Things aren’t as simple anymore. When I was 19, I was still getting into the industry as a PA. If you don’t know what a PA is, it’s the acronym for production assistant. PAs are the heels of Hollywood and are the first to show up onset to set up and are the last to leave. No one wants to be a PA but unless you’re tight with a major player, then you just have to go through it. As much as being a PA sucks it’s still difficult to land even that job in today’s market.
What made it was so easy for me to land jobs when I was 19 was because I only had to compete with the thousands of people who surrounded me locally. Even with those odds I still had more chances of standing out and landing a position. Those days are long gone since aspiring filmmakers now are no longer just competing with the thousands of other aspiring filmmakers around Los Angeles; they’re competing with the entire world.

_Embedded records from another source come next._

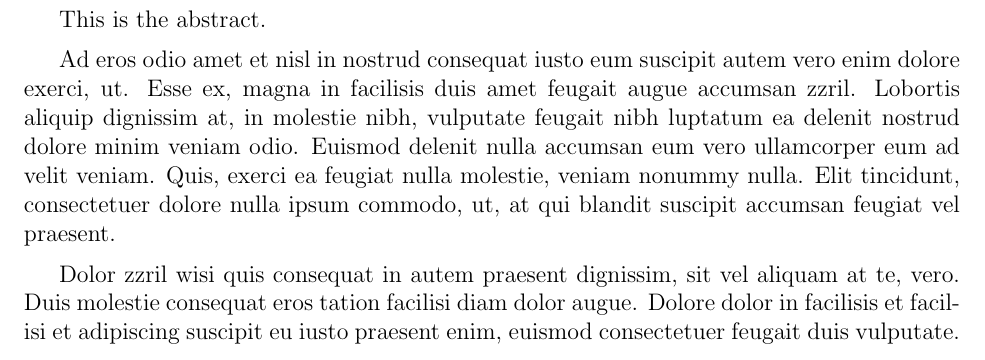
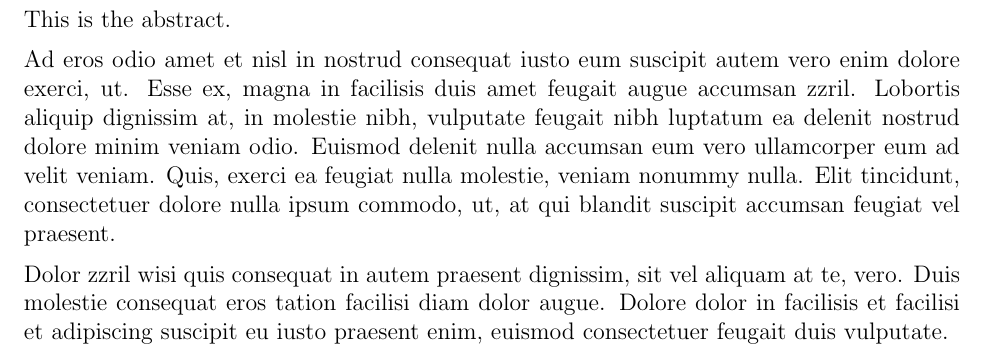
Before and after one commit to liaformenti/thesis, a LaTeX thesis (thesis.tex): part of page 3 of 12, cut so that both start at the same text. Compiled offline with pdfLaTeX.

Commit message:
set paragraph indent to 0pt

```diff
--- a/thesis.tex
+++ b/thesis.tex
@@ -144,6 +118,9 @@
 % The following statement controls the line spacing.
 % The default spacing corresponds to good typographic conventions and only slight changes (e.g., perhaps "1.2"), if any, should be made.
 \renewcommand{\baselinestretch}{1} % this is the default line space setting
+
+% Remove paragraph indentation
+\setlength{\parindent}{0pt}
 
 % Commented out because you aren't printing and this is a waste of paper - LF
 % By default, each chapter will start on a recto (right-hand side) page.
```
Also changed, not shown: thesis.tex (40 more changed lines).
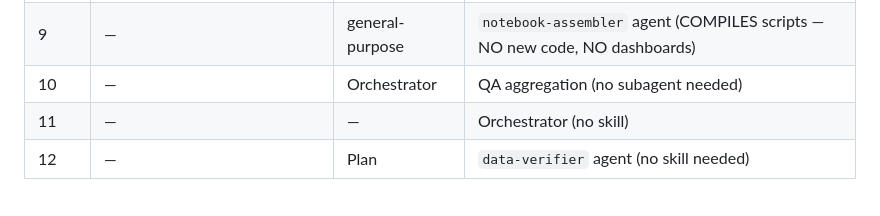
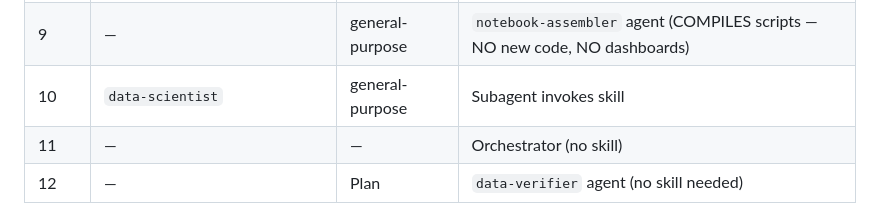
Before and after one commit to DAAF-Contribution-Community/daaf, a Markdown page: CLAUDE.md, the part around the change. GitHub-like rendering.

```diff
--- a/CLAUDE.md
+++ b/CLAUDE.md
@@ -820,7 +820,7 @@ Stage 3 → [Stage 3.5 if ≥2 sources] → Stage 4 → Stage 4.5 → Stage 5
 | 8 | `plotnine`, `plotly` | general-purpose | Subagent invokes skill |
 | **8-QA** | — | general-purpose | `code-reviewer` agent (after each Stage 8 script) |
 | 9 | — | general-purpose | `notebook-assembler` agent (COMPILES scripts — NO new code, NO dashboards) |
-| 10 | — | Orchestrator | QA aggregation (no subagent needed) |
+| 10 | `data-scientist` | general-purpose | Subagent invokes skill |
 | 11 | — | — | Orchestrator (no skill) |
 | 12 | — | Plan | `data-verifier` agent (no skill needed) |
 
```
Also changed, not shown: agent_reference/02_WORKFLOW_STAGES.md (+3 -2 lines).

My college students have an extremely difficult time breaking into the business. The odds are definitely against them since literally millions of people move to Los Angeles from all over the world every year with the same exact dream. And they can work for cheaper. To make matters even worse, so many productions have gone to Canada in order to save costs. It seems like you have more chances of getting into this industry if you were in Edmonton, Canada than if you were in sunny California.
Even the ancillary markets are plagued with this same concept of global competition. Say you have all of your computer software certificates and want to use being a production IT as your way in. Sorry, buddy, but there are factories full of techies in India who can do the same job as you for way cheaper. Say you’re an amazing illustrator and want to get in as an animator. Nope, Koreans got you there too.

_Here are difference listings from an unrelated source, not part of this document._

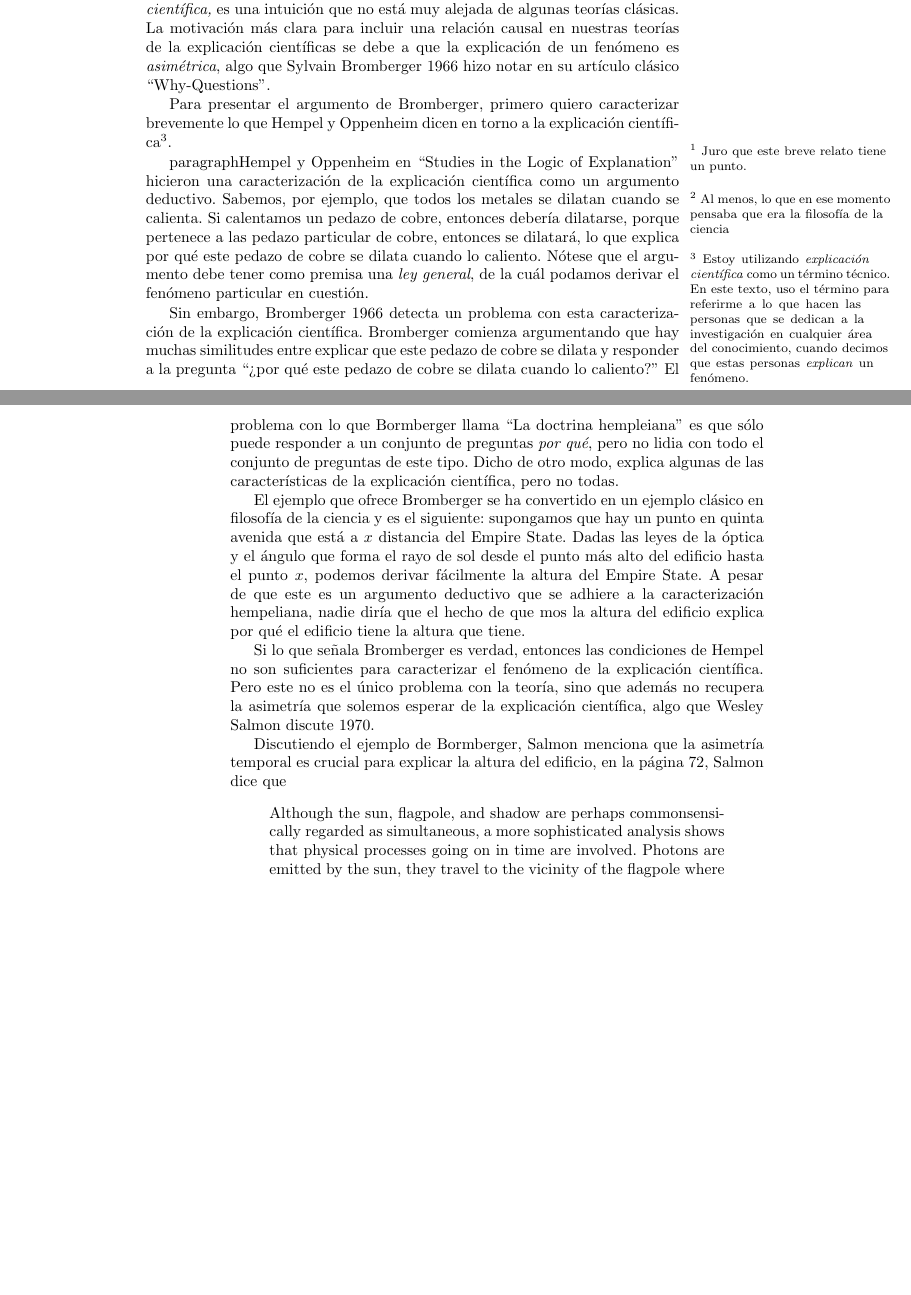
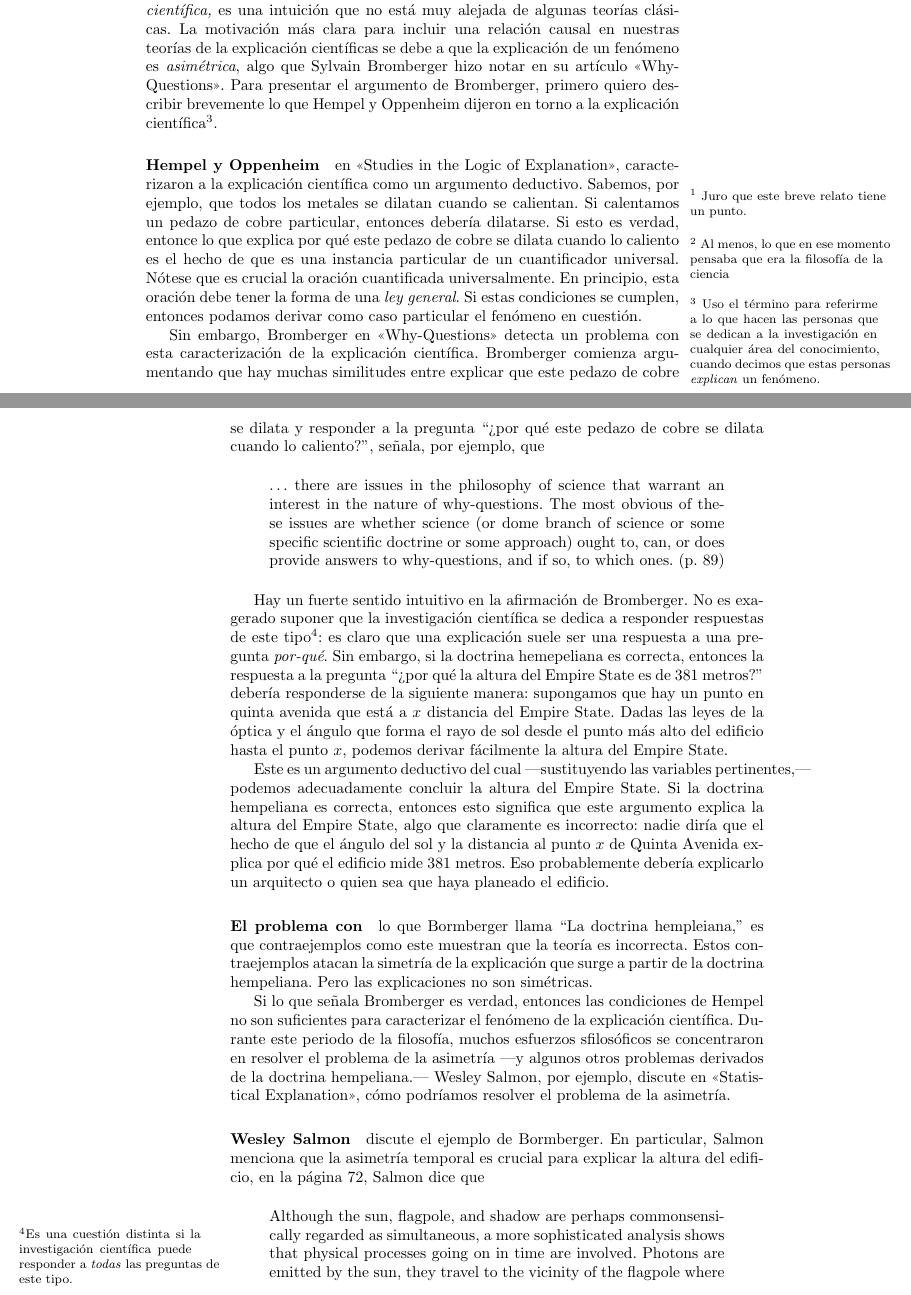
Before and after one commit to Oiuhukt/tesisdocto, a LaTeX book (main.tex, which reads chapters/introduction.tex): two parts of pages 3 and 4 of 14, joined at a grey line, cut so that both start at the same text, the shorter picture padded with empty space. Compiled offline with pdfLaTeX.

Commit message:
actualizado al 18 de abril del 2025

```diff
--- a/chapters/introduction.tex
+++ b/chapters/introduction.tex
@@ -33,44 +33,88 @@ Que la causalidad debería ser parte de nuestra teoría de la
 alejada de algunas teorías clásicas. La motivación más clara para
 incluir una relación causal en nuestras teorías de la explicación
 científicas se debe a que la explicación de un fenómeno es \emph
-{asimétrica}, algo que Sylvain Bromberger \citeyear{Bromberger1966}
-hizo notar en su artículo clásico \say{Why-Questions}.
-
-Para presentar el argumento de Bromberger, primero quiero
-caracterizar brevemente lo que Hempel y Oppenheim dicen en torno a
-la explicación científica\sidefootnote{
-	Estoy utilizando \emph{explicación científica} como un término
-	técnico. En este texto, uso el término para referirme a lo que
-	hacen las personas que se dedican a la investigación en
-	cualquier área del conocimiento, cuando decimos que estas
-	personas \emph{explican} un fenómeno.
+{asimétrica}, algo que Sylvain Bromberger hizo notar en su artículo
+\citetitle{Bromberger1966}. Para presentar el argumento de
+Bromberger, primero quiero describir brevemente lo que Hempel y
+Oppenheim dijeron en torno a la explicación científica\sidefootnote{
+	Uso el término para referirme a lo que hacen las personas que se
+	dedican a la investigación en cualquier área del conocimiento,
+	cuando decimos que estas personas \emph{explican} un fenómeno.
 }.
 
-paragraph{Hempel y Oppenheim} en \citetitle{Hempel1948} hicieron una caracterización de la explicación científica como un argumento deductivo. Sabemos, por ejemplo, que todos los metales se dilatan cuando se calienta. Si calentamos un pedazo de cobre, entonces debería dilatarse, porque pertenece a las  pedazo particular de cobre, entonces se dilatará, lo que explica por qué este pedazo de cobre se dilata cuando lo caliento. Nótese que el argumento debe tener como premisa una \emph{ley general}, de la cuál podamos derivar el fenómeno particular en cuestión.
+\paragraph{Hempel y Oppenheim} en \citetitle{Hempel1948},
+caracterizaron a la explicación científica como un argumento
+deductivo. Sabemos, por ejemplo, que todos los metales se dilatan
+cuando se calientan. Si calentamos un pedazo de cobre particular,
+entonces debería dilatarse. Si esto es verdad, entonce lo que
+explica por qué este pedazo de cobre se dilata cuando lo caliento es
+el hecho de que es una instancia particular de un cuantificador
+universal. Nótese que es crucial la oración cuantificada
+universalmente. En principio, esta oración debe tener la forma de
+una \emph{ley general}. Si estas condiciones se cumplen, entonces
+podamos derivar como caso particular el fenómeno en
+cuestión.
 
-Sin embargo, Bromberger \citeyear{Bromberger1966} detecta un
+Sin embargo, Bromberger en \citetitle{Bromberger1966} detecta un
 problema con esta caracterización de la explicación científica.
 Bromberger comienza argumentando que hay muchas similitudes entre
 explicar que este pedazo de cobre se dilata y responder a la
 pregunta \say{¿por qué este pedazo de cobre se dilata cuando lo
-	caliento?} El problema con lo que Bormberger llama \say{La doctrina
-	hempleiana} es que sólo puede responder a un conjunto de preguntas
-\emph{por qué}, pero no lidia con todo el conjunto de preguntas de
-este tipo. Dicho de otro modo, explica algunas de las características
-de la explicación científica, pero no todas.
+	caliento?}, señala, por ejemplo, que
 
-El ejemplo que ofrece Bromberger se ha convertido en un ejemplo clásico en filosofía de la ciencia y es el siguiente: supongamos que hay un punto en quinta avenida que está a $x$ distancia del Empire State. Dadas las leyes de la óptica y el ángulo que forma el rayo de sol desde el punto más alto del edificio hasta el punto $x$, podemos derivar fácilmente la altura del Empire State. A pesar de que este es un argumento deductivo que se adhiere a la caracterización hempeliana, nadie diría que el hecho de que mos la altura del edificio explica por qué el edificio tiene la altura que tiene.
+\begin{quote}
+	$\ldots$ there are issues in the philosophy of science that
+	warrant an interest in the nature of why-questions. The most
+	obvious of	these issues are whether science (or dome branch of
+	science or	some specific scientific doctrine or some approach)
+	ought to,	can, or does provide answers to why-questions, and if
+	so, to	which ones. (p.~89)
+\end{quote}
+
+
+Hay un fuerte sentido intuitivo en la afirmación de Bromberger. No
+es exagerado suponer que la investigación científica se dedica a
+responder respuestas de este tipo\sidefootnote{Es una cuestión
+	distinta si la investigación científica puede responder a \emph
+	{todas} las preguntas de este tipo.
+}: es claro que una explicación suele ser una respuesta a una
+pregunta \emph{por-qué}. Sin embargo, si la doctrina hemepeliana es
+correcta, entonces la  respuesta a la pregunta \say{¿por qué la
+	altura del Empire State es de 381 metros?} debería responderse de la
+siguiente manera: supongamos que hay un punto en quinta avenida que
+está a $x$ distancia del Empire State. Dadas las leyes de la óptica
+y el ángulo que forma el rayo de sol desde el punto más alto del
+edificio hasta el punto $x$, podemos derivar fácilmente la altura
+del Empire State.
+
+Este es un argumento deductivo del cual ---sustituyendo las
+variables pertinentes,--- podemos adecuadamente concluir la altura
+del Empire State. Si la doctrina hempeliana es correcta, entonces
+esto significa que este argumento explica la altura del Empire
+State, algo que claramente es incorrecto: nadie diría que el hecho
+de que el ángulo del sol y la distancia al punto $x$ de Quinta
+Avenida explica por qué el edificio mide 381 metros. Eso
+probablemente debería explicarlo un arquitecto o quien sea que haya
+planeado el edificio.
+
+\paragraph{El problema con} lo que Bormberger llama \say{La doctrina
+	hempleiana,} es que contraejemplos como este muestran que la teoría
+es incorrecta. Estos contraejemplos atacan la simetría de la
+explicación que surge a partir de la doctrina hempeliana. Pero las
+explicaciones no son simétricas.
 
 Si lo que señala Bromberger es verdad, entonces las condiciones de
 Hempel no son suficientes para caracterizar el fenómeno de la
-explicación científica. Pero este no es el único problema con la
-teoría, sino que además no recupera la asimetría que solemos esperar
-de la explicación científica, algo que Wesley Salmon discute
-\citeyear{Salmon1970}.
+explicación científica. Durante este periodo de la filosofía, muchos
+esfuerzos sfilosóficos se concentraron en resolver el problema de la
+asimetría ---y algunos otros problemas derivados de la doctrina
+hempeliana.--- Wesley Salmon, por ejemplo, discute en \citetitle
+{Salmon1970}, cómo podríamos resolver el problema de la asimetría.
 
-Discutiendo el ejemplo de Bormberger, Salmon menciona que la
-asimetría temporal es crucial para explicar la altura del edificio,
-en la página 72, Salmon dice que
+\paragraph{Wesley Salmon} discute el ejemplo de Bormberger. En
+particular, Salmon menciona que la asimetría temporal es crucial
+para explicar la altura del edificio, en la página 72, Salmon dice
+que
 
 \begin{quote}
 	Although the sun, flagpole, and shadow are perhaps
--- a/main.tex
+++ b/main.tex
@@ -1,6 +1,6 @@
 \documentclass[
     letterpaper, % Page size
-    %fontsize=12pt, % Base font size
+    fontsize=12pt, % Base font size
     twoside=true, % Use different layouts for even and odd pages (in particular, if twoside=true, the margin column will be always on the outside)
 	open=any, % If twoside=true, uncomment this to force new chapters to start on any page, not only on right (odd) pages
 	fontmethod=tex, % Can also use "modern" with XeLaTeX or LuaTex; "tex" is the default for PdfLaTex, and "modern" is the default for those two.
@@ -14,6 +14,7 @@ backend=biber,
 style=apa,
 sorting=ynt
 ]{biblatex} %Usar biblatex y no bibtex
+\usepackage{csquotes}
 \usepackage{bibcop} %para revisar las entradas del .bib
 \usepackage{dirtytalk} %Para usar el comando \say{} y no comillas
 
```
Also changed, not shown: chapters/title.tex (added, +22 -0 lines), main.bbl (added), main.pdf (added), main.tex (1 more changed lines), 10 other files.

The world has changed. You’re no longer going against just your friends and peers but everyone on the planet that has ever dared to dream the same dream. I see the frustration in my students’ faces and I really empathize with them. Fortunately for me, I already did the groundwork before the world became like this so now I can rely on my connections to support me and provide a steady stream of work. My students aren’t as lucky since they’re coming of age during the time of global economization, but I believe they shouldn’t give up.
Their challenge lies in how they’re going to find ways to make themselves shine to employers. They have to be innovative and create ways so employers warrant hiring them at their higher American wages. If anything, being up against the world is a good thing because it raises the bar on competition and makes current job seekers more resourceful than ever before. If the current generation is up to facing this task, then maybe we will see a future filled with undying determination and aspirations that will be reflected in their work on the screen.
For more information about Victor Phan, the founder of Torture Chamber Productions, click on the logo below